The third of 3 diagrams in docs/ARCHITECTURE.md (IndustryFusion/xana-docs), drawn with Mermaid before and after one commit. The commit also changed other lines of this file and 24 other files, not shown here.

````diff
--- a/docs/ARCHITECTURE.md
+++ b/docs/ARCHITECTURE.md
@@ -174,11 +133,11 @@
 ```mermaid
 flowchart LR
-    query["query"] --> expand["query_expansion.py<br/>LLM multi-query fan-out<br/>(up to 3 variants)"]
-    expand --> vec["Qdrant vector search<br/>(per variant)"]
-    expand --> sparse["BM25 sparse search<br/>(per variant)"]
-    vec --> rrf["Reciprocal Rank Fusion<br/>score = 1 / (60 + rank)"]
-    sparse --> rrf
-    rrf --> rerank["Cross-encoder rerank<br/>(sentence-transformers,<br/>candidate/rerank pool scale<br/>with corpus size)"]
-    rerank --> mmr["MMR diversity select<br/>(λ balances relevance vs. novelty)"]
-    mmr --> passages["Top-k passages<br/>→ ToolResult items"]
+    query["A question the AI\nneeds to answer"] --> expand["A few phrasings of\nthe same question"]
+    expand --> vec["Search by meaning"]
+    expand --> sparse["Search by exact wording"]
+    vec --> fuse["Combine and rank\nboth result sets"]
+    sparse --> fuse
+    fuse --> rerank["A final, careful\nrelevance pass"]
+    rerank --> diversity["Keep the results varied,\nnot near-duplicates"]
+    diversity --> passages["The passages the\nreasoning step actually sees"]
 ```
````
=-=-=
> **Activity**
Please find all lines of the entries that hold the string "fuse" and copy them.

> **Reply**
+    vec --> fuse["Combine and rank\nboth result sets"]
+    sparse --> fuse
+    fuse --> rerank["A final, careful\nrelevance pass"]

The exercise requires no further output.